- **Record extracts**
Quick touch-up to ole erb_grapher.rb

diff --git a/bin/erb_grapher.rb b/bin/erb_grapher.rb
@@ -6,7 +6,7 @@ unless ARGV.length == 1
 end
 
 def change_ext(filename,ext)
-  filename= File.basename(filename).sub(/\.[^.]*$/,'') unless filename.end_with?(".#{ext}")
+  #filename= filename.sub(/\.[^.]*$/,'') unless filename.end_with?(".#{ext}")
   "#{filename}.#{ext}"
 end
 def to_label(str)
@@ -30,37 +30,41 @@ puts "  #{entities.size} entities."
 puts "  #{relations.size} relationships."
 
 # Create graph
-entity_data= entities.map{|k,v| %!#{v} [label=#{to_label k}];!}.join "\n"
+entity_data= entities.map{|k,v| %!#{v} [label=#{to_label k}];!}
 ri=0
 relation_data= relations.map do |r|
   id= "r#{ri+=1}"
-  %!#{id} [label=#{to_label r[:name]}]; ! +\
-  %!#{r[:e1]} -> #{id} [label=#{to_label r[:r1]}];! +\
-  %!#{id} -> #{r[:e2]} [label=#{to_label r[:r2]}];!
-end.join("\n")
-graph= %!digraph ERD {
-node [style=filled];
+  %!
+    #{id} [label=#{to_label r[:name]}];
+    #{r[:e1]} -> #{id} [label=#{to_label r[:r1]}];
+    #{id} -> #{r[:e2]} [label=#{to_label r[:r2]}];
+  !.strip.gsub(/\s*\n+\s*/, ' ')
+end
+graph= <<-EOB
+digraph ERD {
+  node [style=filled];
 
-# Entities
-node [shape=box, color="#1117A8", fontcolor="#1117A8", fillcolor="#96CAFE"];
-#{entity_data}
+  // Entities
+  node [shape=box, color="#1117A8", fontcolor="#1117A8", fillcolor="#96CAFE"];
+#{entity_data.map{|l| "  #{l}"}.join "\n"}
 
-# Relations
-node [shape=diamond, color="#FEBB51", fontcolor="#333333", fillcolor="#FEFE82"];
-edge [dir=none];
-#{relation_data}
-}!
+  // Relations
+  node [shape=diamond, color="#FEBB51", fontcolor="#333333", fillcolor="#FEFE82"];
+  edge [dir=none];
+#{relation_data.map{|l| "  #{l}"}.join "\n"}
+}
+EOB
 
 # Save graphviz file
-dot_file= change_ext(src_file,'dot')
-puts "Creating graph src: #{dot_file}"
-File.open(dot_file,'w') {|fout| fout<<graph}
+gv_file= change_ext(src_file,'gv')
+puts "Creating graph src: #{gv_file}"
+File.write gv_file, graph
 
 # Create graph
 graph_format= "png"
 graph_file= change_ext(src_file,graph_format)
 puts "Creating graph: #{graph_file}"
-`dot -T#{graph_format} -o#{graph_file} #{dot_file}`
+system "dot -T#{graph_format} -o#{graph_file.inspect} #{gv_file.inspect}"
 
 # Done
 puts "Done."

...

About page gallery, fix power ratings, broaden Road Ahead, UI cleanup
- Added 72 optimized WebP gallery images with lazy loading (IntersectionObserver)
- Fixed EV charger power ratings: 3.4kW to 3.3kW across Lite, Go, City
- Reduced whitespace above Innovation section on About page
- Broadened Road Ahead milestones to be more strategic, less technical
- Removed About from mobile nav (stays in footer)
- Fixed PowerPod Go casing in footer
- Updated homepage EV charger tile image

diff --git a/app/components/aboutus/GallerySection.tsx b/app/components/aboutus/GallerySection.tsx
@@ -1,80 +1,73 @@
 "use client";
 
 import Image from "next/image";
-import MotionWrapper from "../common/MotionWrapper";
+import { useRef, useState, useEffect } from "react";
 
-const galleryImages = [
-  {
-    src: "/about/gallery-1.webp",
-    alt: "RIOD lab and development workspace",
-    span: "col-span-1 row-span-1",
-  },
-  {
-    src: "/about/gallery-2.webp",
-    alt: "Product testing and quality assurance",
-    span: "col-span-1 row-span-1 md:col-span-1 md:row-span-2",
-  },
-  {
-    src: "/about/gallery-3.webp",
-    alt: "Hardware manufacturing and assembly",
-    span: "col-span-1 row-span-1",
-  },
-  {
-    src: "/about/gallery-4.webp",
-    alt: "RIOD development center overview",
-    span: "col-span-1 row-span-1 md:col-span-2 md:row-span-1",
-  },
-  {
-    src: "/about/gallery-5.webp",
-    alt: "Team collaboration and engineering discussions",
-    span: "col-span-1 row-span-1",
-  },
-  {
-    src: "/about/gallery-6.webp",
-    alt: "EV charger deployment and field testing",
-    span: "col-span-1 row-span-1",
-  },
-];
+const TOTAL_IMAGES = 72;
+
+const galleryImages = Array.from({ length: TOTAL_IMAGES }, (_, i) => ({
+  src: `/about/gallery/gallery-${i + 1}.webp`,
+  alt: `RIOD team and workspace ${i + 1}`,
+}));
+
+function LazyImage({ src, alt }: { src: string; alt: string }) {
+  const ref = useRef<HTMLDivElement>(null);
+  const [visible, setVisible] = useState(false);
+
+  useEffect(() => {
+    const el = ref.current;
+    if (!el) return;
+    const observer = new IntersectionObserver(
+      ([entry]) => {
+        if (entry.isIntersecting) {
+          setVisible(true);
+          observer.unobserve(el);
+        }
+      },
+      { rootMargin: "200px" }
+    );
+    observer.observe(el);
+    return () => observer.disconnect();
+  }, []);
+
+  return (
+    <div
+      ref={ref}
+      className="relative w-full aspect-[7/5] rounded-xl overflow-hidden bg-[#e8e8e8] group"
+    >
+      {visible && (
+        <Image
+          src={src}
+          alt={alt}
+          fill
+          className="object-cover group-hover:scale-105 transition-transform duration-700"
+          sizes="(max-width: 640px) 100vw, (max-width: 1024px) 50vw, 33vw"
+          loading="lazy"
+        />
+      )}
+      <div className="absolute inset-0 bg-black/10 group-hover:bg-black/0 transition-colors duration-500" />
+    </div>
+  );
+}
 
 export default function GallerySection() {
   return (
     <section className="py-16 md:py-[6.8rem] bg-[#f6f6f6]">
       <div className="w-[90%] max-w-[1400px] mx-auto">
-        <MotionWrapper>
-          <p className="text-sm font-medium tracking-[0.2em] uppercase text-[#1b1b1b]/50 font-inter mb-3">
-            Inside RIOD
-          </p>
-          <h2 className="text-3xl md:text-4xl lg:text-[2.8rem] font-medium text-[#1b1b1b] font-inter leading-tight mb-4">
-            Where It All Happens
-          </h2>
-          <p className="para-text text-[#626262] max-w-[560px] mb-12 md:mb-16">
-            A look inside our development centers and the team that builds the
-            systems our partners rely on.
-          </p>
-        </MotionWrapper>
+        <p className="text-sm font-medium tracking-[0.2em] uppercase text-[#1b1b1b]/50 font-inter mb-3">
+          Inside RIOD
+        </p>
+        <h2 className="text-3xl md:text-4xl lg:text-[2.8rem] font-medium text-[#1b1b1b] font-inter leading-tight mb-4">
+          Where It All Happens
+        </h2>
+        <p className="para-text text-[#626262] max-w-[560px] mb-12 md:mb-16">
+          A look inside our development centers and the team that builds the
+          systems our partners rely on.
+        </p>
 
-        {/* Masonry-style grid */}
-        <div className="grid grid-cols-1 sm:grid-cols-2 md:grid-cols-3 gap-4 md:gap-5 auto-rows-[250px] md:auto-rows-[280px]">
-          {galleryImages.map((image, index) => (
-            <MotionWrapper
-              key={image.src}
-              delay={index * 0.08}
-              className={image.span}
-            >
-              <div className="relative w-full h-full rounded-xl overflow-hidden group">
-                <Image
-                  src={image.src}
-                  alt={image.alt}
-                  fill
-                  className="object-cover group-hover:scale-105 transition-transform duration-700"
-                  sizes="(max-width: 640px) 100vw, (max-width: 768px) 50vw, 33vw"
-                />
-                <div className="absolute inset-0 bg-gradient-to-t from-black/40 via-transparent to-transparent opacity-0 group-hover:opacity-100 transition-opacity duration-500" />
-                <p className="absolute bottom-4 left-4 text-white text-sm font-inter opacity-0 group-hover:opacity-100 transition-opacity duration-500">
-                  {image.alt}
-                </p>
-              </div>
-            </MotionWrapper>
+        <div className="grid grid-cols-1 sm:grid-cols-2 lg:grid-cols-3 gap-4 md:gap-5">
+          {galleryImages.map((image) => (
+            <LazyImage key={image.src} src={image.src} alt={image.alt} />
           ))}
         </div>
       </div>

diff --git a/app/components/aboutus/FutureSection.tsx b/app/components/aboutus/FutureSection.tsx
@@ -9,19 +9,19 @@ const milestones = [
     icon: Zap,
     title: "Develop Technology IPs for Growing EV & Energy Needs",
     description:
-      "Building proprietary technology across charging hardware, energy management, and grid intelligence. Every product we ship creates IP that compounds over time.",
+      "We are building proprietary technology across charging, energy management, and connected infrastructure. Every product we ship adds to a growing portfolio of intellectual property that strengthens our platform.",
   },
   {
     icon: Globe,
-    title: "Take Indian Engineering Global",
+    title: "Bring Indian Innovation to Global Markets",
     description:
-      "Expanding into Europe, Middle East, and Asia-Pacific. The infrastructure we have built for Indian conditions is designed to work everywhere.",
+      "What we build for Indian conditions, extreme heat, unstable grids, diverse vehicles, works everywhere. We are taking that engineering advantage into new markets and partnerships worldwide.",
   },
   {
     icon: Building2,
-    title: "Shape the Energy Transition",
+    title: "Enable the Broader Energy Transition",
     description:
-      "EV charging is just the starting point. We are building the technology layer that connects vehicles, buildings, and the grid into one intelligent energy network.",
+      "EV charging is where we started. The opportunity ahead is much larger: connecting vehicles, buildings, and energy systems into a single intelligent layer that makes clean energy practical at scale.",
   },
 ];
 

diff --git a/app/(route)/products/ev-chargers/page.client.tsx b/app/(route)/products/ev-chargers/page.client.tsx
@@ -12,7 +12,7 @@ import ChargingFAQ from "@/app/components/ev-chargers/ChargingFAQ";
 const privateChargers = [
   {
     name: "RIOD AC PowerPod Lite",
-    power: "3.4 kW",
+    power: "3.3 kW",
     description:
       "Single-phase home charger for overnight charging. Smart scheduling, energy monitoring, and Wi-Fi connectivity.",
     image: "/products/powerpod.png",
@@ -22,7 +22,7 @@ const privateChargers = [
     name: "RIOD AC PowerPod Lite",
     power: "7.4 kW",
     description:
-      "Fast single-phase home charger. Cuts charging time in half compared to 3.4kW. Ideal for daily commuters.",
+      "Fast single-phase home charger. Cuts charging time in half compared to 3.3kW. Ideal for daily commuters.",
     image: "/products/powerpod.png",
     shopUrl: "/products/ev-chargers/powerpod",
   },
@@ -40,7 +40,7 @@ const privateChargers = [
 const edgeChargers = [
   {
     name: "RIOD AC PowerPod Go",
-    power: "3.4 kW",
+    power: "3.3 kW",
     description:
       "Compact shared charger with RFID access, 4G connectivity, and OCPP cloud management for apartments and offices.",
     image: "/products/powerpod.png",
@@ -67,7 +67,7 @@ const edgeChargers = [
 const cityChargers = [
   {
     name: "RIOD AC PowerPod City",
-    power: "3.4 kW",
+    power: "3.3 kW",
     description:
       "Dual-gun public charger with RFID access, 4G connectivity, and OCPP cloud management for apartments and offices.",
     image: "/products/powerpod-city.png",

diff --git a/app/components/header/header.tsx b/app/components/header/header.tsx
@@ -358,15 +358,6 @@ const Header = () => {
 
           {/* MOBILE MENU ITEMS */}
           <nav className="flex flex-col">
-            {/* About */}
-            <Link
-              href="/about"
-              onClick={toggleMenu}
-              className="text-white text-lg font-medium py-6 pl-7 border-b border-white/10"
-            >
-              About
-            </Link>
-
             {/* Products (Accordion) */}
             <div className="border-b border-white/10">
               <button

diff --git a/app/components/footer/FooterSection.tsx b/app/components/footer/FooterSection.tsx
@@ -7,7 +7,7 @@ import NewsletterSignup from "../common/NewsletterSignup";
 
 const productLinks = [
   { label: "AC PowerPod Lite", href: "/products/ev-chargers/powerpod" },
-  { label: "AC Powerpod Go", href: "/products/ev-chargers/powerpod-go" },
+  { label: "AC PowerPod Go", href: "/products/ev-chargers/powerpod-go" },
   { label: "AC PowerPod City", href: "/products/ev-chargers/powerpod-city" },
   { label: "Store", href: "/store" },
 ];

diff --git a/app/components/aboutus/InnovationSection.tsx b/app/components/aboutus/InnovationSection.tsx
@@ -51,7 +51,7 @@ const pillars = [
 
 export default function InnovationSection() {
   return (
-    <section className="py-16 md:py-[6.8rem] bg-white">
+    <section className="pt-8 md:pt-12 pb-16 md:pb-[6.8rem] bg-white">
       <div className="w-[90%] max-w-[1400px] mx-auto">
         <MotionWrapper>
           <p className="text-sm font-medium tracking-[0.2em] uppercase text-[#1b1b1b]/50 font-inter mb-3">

- **Goal of the exercise**
Only one stretch of the records above is wanted: the lines between the one holding "Quick touch-up to ole erb_grapher.rb" and the one holding "-# Entities", inclusive, reproduced exactly.

- **Your solution**
Quick touch-up to ole erb_grapher.rb

diff --git a/bin/erb_grapher.rb b/bin/erb_grapher.rb
@@ -6,7 +6,7 @@ unless ARGV.length == 1
 end
 
 def change_ext(filename,ext)
-  filename= File.basename(filename).sub(/\.[^.]*$/,'') unless filename.end_with?(".#{ext}")
+  #filename= filename.sub(/\.[^.]*$/,'') unless filename.end_with?(".#{ext}")
   "#{filename}.#{ext}"
 end
 def to_label(str)
@@ -30,37 +30,41 @@ puts "  #{entities.size} entities."
 puts "  #{relations.size} relationships."
 
 # Create graph
-entity_data= entities.map{|k,v| %!#{v} [label=#{to_label k}];!}.join "\n"
+entity_data= entities.map{|k,v| %!#{v} [label=#{to_label k}];!}
 ri=0
 relation_data= relations.map do |r|
   id= "r#{ri+=1}"
-  %!#{id} [label=#{to_label r[:name]}]; ! +\
-  %!#{r[:e1]} -> #{id} [label=#{to_label r[:r1]}];! +\
-  %!#{id} -> #{r[:e2]} [label=#{to_label r[:r2]}];!
-end.join("\n")
-graph= %!digraph ERD {
-node [style=filled];
+  %!
+    #{id} [label=#{to_label r[:name]}];
+    #{r[:e1]} -> #{id} [label=#{to_label r[:r1]}];
+    #{id} -> #{r[:e2]} [label=#{to_label r[:r2]}];
+  !.strip.gsub(/\s*\n+\s*/, ' ')
+end
+graph= <<-EOB
+digraph ERD {
+  node [style=filled];
 
-# Entities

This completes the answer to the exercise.